> _Exercise goal_: All entries below must be given again word for word.

BEGIN

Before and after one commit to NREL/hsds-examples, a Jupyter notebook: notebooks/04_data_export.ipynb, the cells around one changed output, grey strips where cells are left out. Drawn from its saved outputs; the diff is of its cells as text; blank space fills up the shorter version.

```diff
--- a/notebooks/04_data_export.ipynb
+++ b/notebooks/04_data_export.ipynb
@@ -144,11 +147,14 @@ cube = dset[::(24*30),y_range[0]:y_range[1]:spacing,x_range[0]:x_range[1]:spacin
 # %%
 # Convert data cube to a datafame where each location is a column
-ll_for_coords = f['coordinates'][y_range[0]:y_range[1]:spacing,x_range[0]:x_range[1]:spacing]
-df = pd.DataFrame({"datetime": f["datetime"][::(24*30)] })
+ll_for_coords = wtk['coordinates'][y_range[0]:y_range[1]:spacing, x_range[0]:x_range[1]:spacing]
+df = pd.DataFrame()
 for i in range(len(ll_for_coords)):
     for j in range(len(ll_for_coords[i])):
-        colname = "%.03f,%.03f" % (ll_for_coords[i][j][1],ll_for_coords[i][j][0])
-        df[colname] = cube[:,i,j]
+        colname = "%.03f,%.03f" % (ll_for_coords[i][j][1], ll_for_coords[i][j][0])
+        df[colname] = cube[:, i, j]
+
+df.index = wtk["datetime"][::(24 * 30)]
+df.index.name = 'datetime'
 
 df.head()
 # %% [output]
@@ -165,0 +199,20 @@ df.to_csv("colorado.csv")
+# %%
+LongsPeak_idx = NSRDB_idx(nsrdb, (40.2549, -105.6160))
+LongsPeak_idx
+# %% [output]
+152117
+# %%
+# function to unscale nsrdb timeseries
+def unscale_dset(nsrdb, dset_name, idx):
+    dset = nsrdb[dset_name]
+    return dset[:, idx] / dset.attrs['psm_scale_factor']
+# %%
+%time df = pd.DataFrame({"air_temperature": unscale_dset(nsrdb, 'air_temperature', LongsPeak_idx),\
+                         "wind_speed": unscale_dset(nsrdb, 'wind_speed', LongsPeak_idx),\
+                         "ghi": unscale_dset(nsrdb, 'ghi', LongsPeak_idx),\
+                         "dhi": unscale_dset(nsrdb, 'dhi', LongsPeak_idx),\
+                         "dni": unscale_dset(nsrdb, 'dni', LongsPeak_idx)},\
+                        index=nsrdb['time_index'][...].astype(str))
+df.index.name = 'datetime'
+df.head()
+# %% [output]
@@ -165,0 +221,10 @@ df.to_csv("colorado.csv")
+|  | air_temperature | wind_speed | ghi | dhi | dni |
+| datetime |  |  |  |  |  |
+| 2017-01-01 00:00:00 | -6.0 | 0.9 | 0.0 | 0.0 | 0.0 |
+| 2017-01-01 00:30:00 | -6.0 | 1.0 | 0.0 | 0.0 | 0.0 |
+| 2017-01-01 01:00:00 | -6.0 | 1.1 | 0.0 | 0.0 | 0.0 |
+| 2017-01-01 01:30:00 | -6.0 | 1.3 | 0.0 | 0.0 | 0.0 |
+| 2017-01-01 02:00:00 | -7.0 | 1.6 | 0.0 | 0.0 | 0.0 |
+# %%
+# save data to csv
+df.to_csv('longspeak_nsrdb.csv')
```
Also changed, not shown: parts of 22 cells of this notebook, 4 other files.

END

> _Task result_:
Before and after one commit to NREL/hsds-examples, a Jupyter notebook: notebooks/04_data_export.ipynb, the cells around one changed output, grey strips where cells are left out. Drawn from its saved outputs; the diff is of its cells as text; blank space fills up the shorter version.

```diff
--- a/notebooks/04_data_export.ipynb
+++ b/notebooks/04_data_export.ipynb
@@ -144,11 +147,14 @@ cube = dset[::(24*30),y_range[0]:y_range[1]:spacing,x_range[0]:x_range[1]:spacin
 # %%
 # Convert data cube to a datafame where each location is a column
-ll_for_coords = f['coordinates'][y_range[0]:y_range[1]:spacing,x_range[0]:x_range[1]:spacing]
-df = pd.DataFrame({"datetime": f["datetime"][::(24*30)] })
+ll_for_coords = wtk['coordinates'][y_range[0]:y_range[1]:spacing, x_range[0]:x_range[1]:spacing]
+df = pd.DataFrame()
 for i in range(len(ll_for_coords)):
     for j in range(len(ll_for_coords[i])):
-        colname = "%.03f,%.03f" % (ll_for_coords[i][j][1],ll_for_coords[i][j][0])
-        df[colname] = cube[:,i,j]
+        colname = "%.03f,%.03f" % (ll_for_coords[i][j][1], ll_for_coords[i][j][0])
+        df[colname] = cube[:, i, j]
+
+df.index = wtk["datetime"][::(24 * 30)]
+df.index.name = 'datetime'
 
 df.head()
 # %% [output]
@@ -165,0 +199,20 @@ df.to_csv("colorado.csv")
+# %%
+LongsPeak_idx = NSRDB_idx(nsrdb, (40.2549, -105.6160))
+LongsPeak_idx
+# %% [output]
+152117
+# %%
+# function to unscale nsrdb timeseries
+def unscale_dset(nsrdb, dset_name, idx):
+    dset = nsrdb[dset_name]
+    return dset[:, idx] / dset.attrs['psm_scale_factor']
+# %%
+%time df = pd.DataFrame({"air_temperature": unscale_dset(nsrdb, 'air_temperature', LongsPeak_idx),\
+                         "wind_speed": unscale_dset(nsrdb, 'wind_speed', LongsPeak_idx),\
+                         "ghi": unscale_dset(nsrdb, 'ghi', LongsPeak_idx),\
+                         "dhi": unscale_dset(nsrdb, 'dhi', LongsPeak_idx),\
+                         "dni": unscale_dset(nsrdb, 'dni', LongsPeak_idx)},\
+                        index=nsrdb['time_index'][...].astype(str))
+df.index.name = 'datetime'
+df.head()
+# %% [output]
@@ -165,0 +221,10 @@ df.to_csv("colorado.csv")
+|  | air_temperature | wind_speed | ghi | dhi | dni |
+| datetime |  |  |  |  |  |
+| 2017-01-01 00:00:00 | -6.0 | 0.9 | 0.0 | 0.0 | 0.0 |
+| 2017-01-01 00:30:00 | -6.0 | 1.0 | 0.0 | 0.0 | 0.0 |
+| 2017-01-01 01:00:00 | -6.0 | 1.1 | 0.0 | 0.0 | 0.0 |
+| 2017-01-01 01:30:00 | -6.0 | 1.3 | 0.0 | 0.0 | 0.0 |
+| 2017-01-01 02:00:00 | -7.0 | 1.6 | 0.0 | 0.0 | 0.0 |
+# %%
+# save data to csv
+df.to_csv('longspeak_nsrdb.csv')
```
Also changed, not shown: parts of 22 cells of this notebook, 4 other files.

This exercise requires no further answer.